Work to be completed: Lines with "SubmitField" in the entries below: count them and reply with the number alone.

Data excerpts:
#####
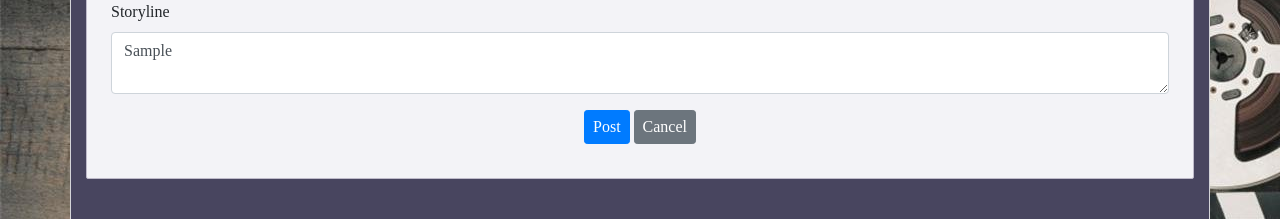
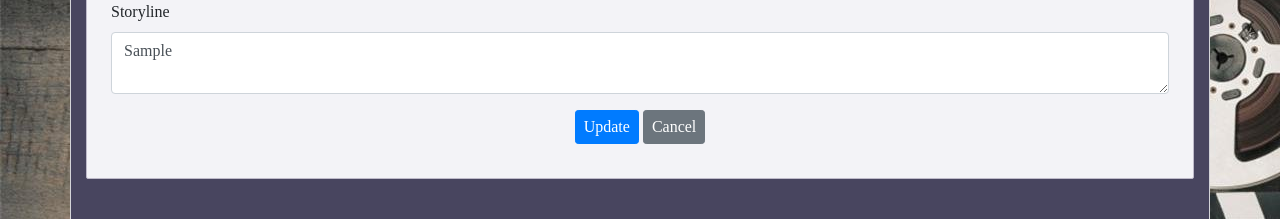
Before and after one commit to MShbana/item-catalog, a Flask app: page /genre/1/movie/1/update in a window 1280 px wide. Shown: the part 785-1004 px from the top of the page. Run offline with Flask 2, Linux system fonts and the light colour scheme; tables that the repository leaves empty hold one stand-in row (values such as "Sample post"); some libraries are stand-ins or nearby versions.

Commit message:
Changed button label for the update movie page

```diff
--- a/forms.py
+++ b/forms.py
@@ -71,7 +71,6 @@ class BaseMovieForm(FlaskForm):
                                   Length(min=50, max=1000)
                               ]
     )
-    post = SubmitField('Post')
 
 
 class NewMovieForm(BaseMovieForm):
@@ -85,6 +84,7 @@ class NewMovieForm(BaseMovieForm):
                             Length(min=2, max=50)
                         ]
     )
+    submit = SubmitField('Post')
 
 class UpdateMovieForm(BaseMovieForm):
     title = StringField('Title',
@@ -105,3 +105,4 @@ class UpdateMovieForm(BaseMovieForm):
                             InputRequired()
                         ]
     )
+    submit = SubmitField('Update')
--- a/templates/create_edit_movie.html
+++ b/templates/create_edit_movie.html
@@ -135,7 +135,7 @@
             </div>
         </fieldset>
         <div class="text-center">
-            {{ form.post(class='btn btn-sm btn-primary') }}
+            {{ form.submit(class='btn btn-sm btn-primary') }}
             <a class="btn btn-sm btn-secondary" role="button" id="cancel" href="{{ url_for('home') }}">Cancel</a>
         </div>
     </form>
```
#####
Exercise response: 3